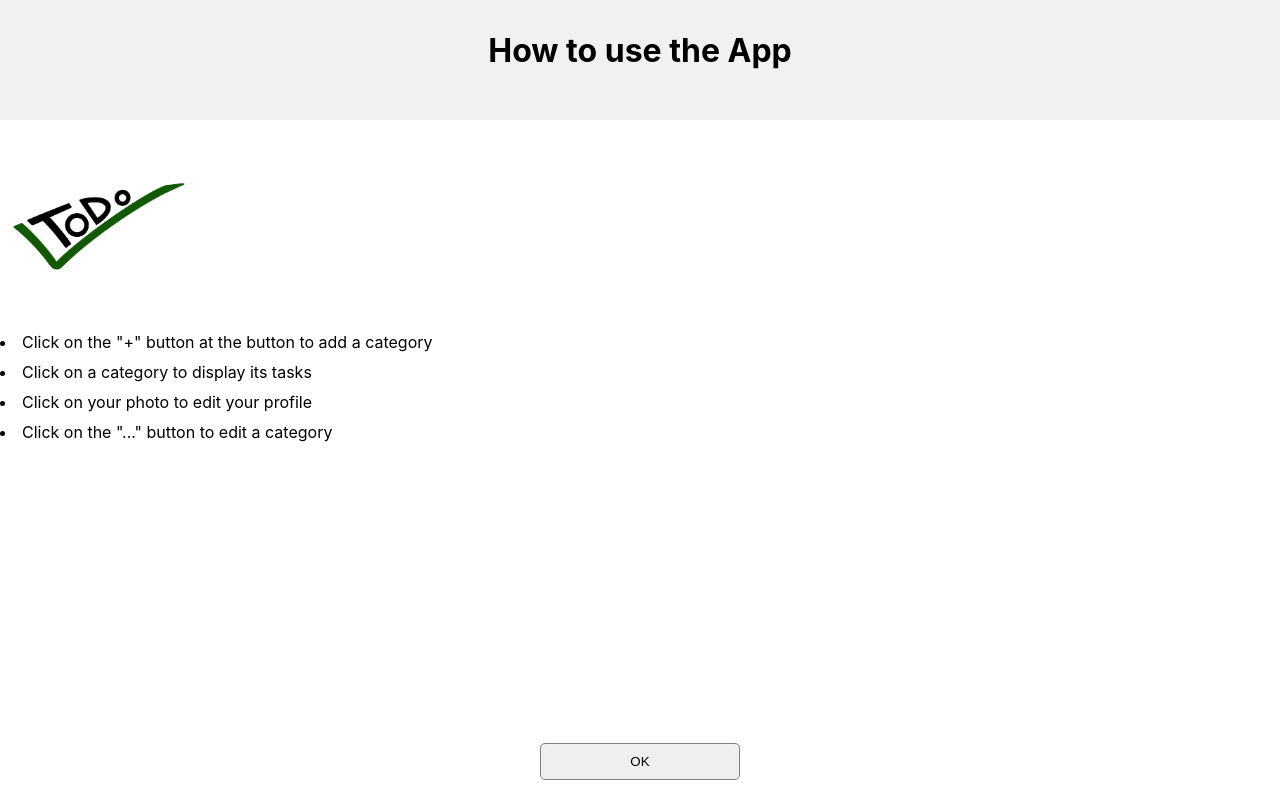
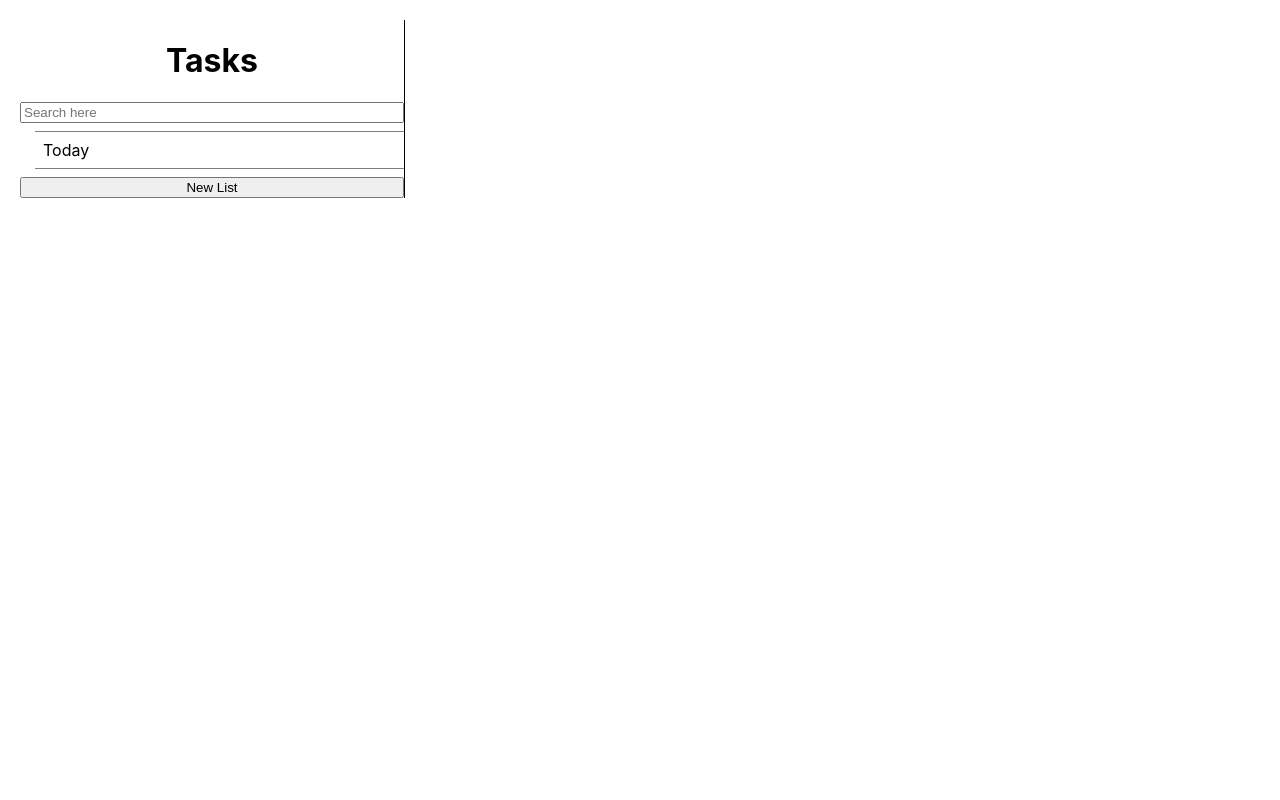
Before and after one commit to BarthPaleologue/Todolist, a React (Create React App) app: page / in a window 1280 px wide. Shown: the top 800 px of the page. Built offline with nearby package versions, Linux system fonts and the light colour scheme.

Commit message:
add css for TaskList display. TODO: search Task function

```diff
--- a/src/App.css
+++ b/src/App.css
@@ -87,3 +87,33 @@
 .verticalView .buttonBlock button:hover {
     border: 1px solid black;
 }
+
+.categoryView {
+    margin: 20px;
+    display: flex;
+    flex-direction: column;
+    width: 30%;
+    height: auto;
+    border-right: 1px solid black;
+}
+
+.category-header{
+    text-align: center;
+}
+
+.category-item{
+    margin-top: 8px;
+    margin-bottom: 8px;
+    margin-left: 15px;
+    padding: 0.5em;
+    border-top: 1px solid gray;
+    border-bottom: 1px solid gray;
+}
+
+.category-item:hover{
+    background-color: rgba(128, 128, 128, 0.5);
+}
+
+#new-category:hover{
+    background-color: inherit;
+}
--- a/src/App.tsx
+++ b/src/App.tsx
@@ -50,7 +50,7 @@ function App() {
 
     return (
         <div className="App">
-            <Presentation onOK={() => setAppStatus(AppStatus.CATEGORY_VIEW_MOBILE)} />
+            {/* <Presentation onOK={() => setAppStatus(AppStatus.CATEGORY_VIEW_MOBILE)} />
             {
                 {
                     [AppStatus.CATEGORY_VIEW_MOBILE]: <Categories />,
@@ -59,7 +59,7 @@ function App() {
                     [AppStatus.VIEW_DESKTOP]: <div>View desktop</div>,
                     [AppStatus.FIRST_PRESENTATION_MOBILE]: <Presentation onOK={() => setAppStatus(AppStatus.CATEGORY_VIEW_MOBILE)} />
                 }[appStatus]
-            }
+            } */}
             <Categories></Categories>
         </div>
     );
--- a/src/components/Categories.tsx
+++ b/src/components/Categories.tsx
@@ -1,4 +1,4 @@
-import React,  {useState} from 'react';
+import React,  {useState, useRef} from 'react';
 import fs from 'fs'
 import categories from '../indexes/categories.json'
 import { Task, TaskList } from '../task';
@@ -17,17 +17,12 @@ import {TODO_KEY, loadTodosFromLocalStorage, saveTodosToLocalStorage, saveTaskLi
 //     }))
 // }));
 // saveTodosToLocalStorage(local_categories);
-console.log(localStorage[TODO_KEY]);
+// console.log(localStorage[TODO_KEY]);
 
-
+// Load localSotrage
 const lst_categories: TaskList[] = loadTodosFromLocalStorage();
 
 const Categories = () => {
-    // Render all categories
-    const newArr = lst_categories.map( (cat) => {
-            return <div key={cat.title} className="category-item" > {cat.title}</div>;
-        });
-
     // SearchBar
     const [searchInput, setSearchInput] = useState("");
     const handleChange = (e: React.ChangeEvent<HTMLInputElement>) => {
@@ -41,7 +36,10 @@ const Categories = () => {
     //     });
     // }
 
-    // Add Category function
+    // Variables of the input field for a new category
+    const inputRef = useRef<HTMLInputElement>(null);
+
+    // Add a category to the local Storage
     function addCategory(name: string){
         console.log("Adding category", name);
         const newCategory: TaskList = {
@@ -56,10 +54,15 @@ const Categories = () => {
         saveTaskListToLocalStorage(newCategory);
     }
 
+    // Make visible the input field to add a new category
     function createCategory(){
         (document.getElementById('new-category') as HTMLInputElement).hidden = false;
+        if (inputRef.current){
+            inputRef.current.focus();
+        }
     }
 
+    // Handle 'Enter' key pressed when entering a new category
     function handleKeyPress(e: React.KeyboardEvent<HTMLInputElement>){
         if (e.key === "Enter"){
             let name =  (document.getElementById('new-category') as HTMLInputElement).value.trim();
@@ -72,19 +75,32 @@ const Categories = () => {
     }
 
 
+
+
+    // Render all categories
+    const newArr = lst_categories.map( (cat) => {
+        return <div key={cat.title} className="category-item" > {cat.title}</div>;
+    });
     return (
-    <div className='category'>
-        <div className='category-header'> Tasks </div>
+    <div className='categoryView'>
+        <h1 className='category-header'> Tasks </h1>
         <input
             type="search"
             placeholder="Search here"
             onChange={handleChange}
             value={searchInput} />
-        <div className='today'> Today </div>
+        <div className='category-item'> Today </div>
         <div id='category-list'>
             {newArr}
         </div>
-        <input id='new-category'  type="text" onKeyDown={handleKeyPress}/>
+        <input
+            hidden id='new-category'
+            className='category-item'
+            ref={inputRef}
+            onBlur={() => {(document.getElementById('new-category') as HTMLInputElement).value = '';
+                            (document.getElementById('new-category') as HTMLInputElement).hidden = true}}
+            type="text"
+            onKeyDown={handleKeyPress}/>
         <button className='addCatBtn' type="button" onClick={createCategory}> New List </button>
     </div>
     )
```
...
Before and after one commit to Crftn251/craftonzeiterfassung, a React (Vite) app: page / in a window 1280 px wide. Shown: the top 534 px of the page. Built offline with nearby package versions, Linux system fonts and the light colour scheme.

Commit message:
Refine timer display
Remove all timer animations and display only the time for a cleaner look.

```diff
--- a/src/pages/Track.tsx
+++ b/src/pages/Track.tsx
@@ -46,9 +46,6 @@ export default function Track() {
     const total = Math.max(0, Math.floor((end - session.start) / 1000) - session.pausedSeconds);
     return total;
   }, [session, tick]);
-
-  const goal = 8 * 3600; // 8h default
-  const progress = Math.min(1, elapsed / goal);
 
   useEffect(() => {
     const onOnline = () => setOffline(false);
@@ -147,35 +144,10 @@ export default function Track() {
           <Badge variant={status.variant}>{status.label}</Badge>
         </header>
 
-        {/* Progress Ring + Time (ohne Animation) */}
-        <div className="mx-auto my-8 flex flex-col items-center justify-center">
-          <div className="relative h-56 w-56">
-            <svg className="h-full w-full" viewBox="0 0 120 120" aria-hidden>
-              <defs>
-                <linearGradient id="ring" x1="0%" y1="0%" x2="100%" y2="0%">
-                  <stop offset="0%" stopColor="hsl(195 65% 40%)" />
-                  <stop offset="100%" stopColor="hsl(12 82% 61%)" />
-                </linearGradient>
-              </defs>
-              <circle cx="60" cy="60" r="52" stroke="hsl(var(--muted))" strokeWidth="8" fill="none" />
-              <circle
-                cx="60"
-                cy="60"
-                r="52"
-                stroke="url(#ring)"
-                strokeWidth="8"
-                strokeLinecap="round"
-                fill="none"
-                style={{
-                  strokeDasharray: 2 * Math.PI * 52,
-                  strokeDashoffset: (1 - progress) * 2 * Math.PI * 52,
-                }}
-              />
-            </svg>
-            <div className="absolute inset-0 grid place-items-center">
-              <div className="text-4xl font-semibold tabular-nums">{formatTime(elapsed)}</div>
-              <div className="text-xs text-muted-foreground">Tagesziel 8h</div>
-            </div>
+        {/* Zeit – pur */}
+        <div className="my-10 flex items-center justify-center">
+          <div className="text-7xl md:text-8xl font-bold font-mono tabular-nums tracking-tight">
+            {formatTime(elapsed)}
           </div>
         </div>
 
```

- Work instruction: Copy every line of the data that holds the string "bottom".

- Exercise response:
+    margin-bottom: 8px;
+    border-bottom: 1px solid gray;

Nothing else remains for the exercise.